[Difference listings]
:::::

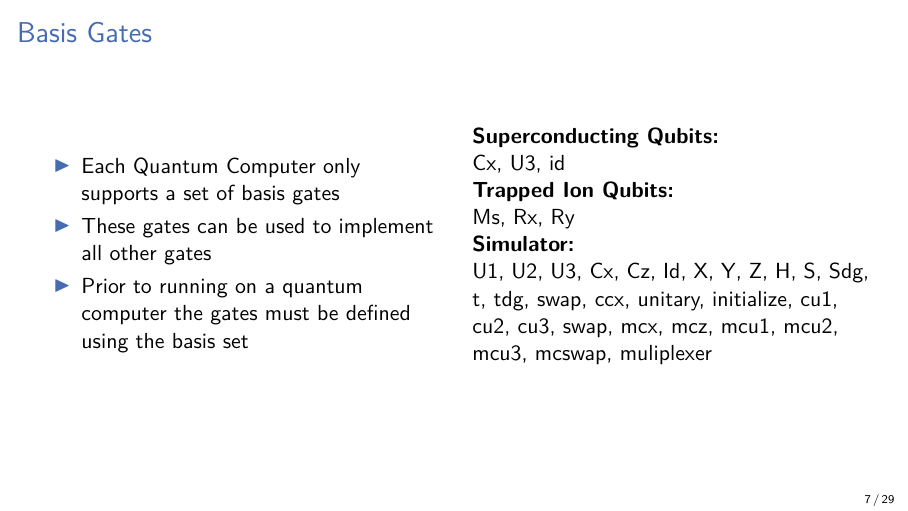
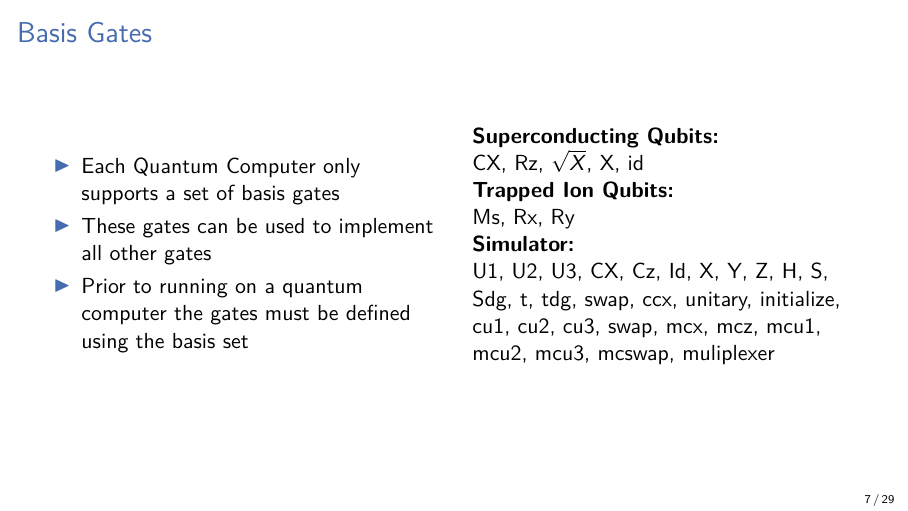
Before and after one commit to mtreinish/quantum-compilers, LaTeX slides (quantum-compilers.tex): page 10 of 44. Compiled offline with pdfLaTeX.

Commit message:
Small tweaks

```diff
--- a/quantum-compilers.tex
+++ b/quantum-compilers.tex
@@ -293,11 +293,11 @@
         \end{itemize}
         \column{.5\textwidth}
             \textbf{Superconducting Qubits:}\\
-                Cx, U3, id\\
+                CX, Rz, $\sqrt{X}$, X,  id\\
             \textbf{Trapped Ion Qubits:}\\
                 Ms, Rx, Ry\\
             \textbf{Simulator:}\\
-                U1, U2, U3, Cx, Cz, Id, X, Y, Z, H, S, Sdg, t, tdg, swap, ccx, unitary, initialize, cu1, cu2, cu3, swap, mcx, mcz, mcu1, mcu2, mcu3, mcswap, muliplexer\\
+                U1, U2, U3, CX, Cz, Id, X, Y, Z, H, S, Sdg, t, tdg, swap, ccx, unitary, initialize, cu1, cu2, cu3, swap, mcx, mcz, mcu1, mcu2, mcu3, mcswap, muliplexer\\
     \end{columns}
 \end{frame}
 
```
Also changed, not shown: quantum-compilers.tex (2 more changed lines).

:::::

Exercise directions> The answer must consist of every line from the data that holds the string "quantum".

Response area>
Before and after one commit to mtreinish/quantum-compilers, LaTeX slides (quantum-compilers.tex): page 10 of 44. Compiled offline with pdfLaTeX.
--- a/quantum-compilers.tex
+++ b/quantum-compilers.tex
Also changed, not shown: quantum-compilers.tex (2 more changed lines).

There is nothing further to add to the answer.